Task objective: Please reproduce the entries below exactly, starting at the first line and ending with the line that holds "Update README.md".

── Study material ──

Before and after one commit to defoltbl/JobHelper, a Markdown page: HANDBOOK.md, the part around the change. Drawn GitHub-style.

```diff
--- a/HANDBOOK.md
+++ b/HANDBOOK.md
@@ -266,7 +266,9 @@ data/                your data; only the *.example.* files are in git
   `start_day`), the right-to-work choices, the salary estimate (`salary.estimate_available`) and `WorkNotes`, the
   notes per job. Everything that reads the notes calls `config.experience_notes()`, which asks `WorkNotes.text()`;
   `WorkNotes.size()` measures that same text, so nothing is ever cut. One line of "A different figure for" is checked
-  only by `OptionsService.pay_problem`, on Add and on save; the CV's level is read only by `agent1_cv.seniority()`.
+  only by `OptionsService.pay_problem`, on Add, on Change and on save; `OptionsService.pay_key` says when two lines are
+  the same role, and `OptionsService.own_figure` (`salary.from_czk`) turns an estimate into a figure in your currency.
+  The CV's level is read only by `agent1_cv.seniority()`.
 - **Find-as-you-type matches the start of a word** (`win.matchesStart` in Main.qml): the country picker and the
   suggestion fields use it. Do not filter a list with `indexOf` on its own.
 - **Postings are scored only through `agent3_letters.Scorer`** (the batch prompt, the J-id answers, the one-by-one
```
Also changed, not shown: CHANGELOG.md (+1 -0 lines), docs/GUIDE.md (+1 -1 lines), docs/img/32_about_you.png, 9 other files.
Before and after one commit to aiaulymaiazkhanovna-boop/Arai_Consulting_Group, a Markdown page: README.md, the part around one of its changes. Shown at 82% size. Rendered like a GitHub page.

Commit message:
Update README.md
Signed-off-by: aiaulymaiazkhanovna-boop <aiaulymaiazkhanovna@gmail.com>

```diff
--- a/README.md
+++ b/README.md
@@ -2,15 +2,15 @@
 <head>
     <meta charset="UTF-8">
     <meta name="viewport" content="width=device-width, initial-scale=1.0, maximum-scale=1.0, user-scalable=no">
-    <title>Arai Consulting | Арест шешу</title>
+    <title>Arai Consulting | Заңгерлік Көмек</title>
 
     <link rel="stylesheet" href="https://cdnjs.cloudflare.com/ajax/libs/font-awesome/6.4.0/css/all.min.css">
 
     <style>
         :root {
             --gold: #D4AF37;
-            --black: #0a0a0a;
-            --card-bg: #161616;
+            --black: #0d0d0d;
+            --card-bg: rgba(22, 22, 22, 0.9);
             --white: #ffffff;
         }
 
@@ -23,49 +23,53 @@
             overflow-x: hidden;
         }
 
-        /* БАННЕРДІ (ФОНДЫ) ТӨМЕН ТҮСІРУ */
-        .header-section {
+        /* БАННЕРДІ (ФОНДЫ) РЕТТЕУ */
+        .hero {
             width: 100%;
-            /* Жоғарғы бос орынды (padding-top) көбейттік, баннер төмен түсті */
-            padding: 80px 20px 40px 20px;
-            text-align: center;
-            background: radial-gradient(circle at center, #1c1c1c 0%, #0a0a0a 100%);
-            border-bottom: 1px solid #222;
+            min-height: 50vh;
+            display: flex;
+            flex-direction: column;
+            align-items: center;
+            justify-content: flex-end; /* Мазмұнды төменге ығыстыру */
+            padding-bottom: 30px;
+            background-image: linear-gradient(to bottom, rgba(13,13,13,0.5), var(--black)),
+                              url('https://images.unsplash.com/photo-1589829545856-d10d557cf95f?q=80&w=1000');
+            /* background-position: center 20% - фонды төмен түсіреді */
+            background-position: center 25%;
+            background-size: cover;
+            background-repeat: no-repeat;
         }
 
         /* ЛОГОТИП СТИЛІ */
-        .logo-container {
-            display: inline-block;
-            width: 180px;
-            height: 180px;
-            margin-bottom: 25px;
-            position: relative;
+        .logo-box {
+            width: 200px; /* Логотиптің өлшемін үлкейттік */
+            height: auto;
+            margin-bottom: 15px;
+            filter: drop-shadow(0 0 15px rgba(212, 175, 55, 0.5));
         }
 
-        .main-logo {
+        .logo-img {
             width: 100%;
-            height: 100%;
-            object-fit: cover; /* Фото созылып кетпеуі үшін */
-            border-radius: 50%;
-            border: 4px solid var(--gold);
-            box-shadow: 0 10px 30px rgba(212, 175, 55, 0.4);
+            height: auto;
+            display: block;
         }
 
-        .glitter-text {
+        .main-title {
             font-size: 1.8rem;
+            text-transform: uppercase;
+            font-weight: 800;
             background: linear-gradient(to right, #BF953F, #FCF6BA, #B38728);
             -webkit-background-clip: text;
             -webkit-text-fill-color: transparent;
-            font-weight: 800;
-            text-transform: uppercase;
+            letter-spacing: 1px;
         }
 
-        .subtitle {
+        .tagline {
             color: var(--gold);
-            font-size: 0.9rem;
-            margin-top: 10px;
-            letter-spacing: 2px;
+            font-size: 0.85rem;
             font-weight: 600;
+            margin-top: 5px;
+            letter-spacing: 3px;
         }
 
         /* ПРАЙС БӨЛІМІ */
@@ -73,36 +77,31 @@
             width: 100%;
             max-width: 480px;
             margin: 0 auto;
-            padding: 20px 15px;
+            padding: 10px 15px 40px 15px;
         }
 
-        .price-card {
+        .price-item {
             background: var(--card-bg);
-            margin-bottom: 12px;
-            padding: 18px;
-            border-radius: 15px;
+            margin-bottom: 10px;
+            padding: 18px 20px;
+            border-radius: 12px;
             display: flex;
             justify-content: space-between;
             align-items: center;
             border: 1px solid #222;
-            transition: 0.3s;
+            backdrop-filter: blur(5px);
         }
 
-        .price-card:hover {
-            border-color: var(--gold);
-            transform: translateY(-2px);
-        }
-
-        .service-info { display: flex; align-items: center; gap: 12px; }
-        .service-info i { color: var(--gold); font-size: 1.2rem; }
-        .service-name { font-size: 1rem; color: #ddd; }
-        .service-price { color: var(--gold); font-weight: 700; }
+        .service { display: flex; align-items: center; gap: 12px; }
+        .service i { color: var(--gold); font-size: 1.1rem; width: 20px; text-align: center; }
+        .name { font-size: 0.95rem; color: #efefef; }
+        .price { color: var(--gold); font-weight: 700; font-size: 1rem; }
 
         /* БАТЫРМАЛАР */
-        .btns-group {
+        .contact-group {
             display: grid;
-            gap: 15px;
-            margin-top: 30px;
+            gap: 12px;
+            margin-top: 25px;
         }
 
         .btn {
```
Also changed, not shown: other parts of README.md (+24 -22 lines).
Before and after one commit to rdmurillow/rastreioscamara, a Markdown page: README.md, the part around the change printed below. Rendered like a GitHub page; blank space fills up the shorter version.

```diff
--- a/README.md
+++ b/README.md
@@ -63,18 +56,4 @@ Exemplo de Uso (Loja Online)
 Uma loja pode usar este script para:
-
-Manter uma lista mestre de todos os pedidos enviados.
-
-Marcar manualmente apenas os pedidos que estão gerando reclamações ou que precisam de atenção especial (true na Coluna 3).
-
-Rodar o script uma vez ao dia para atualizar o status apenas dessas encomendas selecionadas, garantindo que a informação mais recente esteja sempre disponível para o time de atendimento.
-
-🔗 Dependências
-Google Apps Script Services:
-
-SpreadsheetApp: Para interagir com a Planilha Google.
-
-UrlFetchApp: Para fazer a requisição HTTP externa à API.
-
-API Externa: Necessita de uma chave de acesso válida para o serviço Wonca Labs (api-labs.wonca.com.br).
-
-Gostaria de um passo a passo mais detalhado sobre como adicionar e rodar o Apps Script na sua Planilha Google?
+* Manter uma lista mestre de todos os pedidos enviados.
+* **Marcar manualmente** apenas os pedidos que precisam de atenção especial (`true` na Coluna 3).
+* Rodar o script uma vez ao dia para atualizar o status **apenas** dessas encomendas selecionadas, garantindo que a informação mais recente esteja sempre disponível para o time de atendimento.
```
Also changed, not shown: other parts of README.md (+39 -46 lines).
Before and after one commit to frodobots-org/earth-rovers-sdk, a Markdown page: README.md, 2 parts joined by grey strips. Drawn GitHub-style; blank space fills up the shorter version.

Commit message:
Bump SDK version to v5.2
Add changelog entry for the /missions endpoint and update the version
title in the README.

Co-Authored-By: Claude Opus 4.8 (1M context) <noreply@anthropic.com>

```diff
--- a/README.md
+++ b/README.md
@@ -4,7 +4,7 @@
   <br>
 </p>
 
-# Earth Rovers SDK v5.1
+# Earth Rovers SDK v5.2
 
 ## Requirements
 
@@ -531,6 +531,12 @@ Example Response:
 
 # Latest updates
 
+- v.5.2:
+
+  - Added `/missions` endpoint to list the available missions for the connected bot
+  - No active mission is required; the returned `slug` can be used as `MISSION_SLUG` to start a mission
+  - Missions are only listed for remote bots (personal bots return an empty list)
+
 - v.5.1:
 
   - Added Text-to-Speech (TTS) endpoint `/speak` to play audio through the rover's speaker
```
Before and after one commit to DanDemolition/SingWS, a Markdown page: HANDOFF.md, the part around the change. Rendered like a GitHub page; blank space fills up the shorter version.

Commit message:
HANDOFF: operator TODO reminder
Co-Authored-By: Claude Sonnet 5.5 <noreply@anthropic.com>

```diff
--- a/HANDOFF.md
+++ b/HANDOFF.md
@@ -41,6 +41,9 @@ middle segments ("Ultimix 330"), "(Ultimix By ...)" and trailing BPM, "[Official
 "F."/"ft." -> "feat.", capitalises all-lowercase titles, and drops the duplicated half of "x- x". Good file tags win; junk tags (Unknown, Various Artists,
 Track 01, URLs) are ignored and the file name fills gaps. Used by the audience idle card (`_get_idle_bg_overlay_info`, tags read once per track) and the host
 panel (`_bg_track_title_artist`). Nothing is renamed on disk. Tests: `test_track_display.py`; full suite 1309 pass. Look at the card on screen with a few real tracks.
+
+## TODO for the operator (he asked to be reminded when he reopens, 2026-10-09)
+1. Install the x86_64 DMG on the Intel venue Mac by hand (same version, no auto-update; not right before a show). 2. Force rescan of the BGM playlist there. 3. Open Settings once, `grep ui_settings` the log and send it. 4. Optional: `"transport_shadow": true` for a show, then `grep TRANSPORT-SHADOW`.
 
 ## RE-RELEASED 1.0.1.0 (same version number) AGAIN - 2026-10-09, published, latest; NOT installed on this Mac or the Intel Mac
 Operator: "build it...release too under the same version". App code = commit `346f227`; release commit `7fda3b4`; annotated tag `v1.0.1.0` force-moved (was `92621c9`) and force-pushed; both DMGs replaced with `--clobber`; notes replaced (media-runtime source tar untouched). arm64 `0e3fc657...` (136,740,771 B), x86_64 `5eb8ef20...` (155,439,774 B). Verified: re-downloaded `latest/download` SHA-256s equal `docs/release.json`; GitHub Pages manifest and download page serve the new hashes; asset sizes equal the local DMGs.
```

───

Answer below:
Before and after one commit to defoltbl/JobHelper, a Markdown page: HANDBOOK.md, the part around the change. Drawn GitHub-style.

```diff
--- a/HANDBOOK.md
+++ b/HANDBOOK.md
@@ -266,7 +266,9 @@ data/                your data; only the *.example.* files are in git
   `start_day`), the right-to-work choices, the salary estimate (`salary.estimate_available`) and `WorkNotes`, the
   notes per job. Everything that reads the notes calls `config.experience_notes()`, which asks `WorkNotes.text()`;
   `WorkNotes.size()` measures that same text, so nothing is ever cut. One line of "A different figure for" is checked
-  only by `OptionsService.pay_problem`, on Add and on save; the CV's level is read only by `agent1_cv.seniority()`.
+  only by `OptionsService.pay_problem`, on Add, on Change and on save; `OptionsService.pay_key` says when two lines are
+  the same role, and `OptionsService.own_figure` (`salary.from_czk`) turns an estimate into a figure in your currency.
+  The CV's level is read only by `agent1_cv.seniority()`.
 - **Find-as-you-type matches the start of a word** (`win.matchesStart` in Main.qml): the country picker and the
   suggestion fields use it. Do not filter a list with `indexOf` on its own.
 - **Postings are scored only through `agent3_letters.Scorer`** (the batch prompt, the J-id answers, the one-by-one
```
Also changed, not shown: CHANGELOG.md (+1 -0 lines), docs/GUIDE.md (+1 -1 lines), docs/img/32_about_you.png, 9 other files.
Before and after one commit to aiaulymaiazkhanovna-boop/Arai_Consulting_Group, a Markdown page: README.md, the part around one of its changes. Shown at 82% size. Rendered like a GitHub page.

Commit message:
Update README.md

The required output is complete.